Code change snippets
§
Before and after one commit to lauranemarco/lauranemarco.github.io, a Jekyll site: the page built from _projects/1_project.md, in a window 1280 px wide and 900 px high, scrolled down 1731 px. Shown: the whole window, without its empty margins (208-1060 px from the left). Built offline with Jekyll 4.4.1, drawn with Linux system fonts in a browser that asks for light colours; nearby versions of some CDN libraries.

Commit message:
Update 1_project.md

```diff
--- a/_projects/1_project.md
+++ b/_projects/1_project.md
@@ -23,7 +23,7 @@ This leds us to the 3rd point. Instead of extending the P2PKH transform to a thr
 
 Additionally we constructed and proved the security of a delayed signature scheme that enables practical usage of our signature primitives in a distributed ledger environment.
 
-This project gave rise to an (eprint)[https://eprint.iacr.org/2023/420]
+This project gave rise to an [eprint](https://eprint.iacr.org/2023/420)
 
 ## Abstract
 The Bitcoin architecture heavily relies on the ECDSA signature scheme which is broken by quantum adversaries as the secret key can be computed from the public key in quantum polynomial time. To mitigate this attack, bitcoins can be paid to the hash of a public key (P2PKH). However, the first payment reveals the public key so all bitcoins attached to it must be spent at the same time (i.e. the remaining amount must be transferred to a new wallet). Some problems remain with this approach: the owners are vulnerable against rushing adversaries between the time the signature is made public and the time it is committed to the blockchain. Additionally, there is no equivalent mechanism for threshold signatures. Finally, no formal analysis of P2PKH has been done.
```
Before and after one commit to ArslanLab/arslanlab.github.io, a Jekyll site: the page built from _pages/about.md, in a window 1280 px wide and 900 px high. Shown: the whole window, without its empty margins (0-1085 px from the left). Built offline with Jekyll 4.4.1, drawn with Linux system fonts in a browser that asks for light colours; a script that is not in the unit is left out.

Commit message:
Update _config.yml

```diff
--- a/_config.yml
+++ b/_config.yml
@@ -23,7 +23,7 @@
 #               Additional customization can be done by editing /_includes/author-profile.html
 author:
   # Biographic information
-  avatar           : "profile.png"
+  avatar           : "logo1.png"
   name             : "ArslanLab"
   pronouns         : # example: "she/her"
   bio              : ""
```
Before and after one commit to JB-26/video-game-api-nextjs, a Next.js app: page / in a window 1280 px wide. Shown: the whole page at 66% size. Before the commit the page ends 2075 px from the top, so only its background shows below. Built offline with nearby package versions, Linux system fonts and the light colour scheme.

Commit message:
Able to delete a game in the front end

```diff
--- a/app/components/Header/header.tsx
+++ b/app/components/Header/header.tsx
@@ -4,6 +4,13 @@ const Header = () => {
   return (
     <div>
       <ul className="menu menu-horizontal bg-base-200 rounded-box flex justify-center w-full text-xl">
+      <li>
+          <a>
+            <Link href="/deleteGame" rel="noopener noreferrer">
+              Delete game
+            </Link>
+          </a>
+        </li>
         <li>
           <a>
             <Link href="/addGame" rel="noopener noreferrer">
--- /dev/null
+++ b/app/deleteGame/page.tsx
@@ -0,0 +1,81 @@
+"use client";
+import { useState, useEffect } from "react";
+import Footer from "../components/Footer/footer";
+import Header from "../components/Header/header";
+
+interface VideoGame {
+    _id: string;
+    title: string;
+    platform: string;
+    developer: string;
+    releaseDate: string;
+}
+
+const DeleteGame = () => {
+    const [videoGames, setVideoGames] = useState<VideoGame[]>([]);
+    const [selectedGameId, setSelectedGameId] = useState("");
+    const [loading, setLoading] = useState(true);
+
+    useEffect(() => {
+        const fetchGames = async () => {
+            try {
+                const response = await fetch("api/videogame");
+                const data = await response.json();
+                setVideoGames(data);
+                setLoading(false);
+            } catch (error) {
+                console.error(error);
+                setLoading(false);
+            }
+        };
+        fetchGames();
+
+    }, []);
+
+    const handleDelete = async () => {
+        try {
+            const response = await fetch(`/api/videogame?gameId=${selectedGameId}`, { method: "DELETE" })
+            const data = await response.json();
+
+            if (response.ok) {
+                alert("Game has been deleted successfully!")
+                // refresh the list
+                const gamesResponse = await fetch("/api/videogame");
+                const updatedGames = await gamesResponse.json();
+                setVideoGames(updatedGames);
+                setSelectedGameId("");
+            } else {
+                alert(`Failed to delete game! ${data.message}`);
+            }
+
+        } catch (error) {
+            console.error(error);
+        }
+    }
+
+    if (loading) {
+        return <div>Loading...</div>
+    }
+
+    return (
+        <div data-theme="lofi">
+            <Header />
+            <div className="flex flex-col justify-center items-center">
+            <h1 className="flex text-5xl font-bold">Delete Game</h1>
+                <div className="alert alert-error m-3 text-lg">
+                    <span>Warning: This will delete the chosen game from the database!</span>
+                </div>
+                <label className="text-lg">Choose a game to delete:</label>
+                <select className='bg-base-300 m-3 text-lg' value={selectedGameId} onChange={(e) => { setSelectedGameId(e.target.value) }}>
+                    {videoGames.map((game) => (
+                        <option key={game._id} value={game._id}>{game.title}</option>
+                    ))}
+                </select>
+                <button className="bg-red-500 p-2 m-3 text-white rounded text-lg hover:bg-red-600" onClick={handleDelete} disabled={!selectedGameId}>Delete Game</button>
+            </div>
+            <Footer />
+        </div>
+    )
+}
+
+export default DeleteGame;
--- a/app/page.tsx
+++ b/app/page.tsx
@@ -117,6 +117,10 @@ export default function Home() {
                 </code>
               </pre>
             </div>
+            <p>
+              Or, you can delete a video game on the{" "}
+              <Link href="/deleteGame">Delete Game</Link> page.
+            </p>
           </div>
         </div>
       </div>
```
§
◆ Work request
In the records above, how many lines contain the word "await"? State only the number.

◆ Output for this exercise
6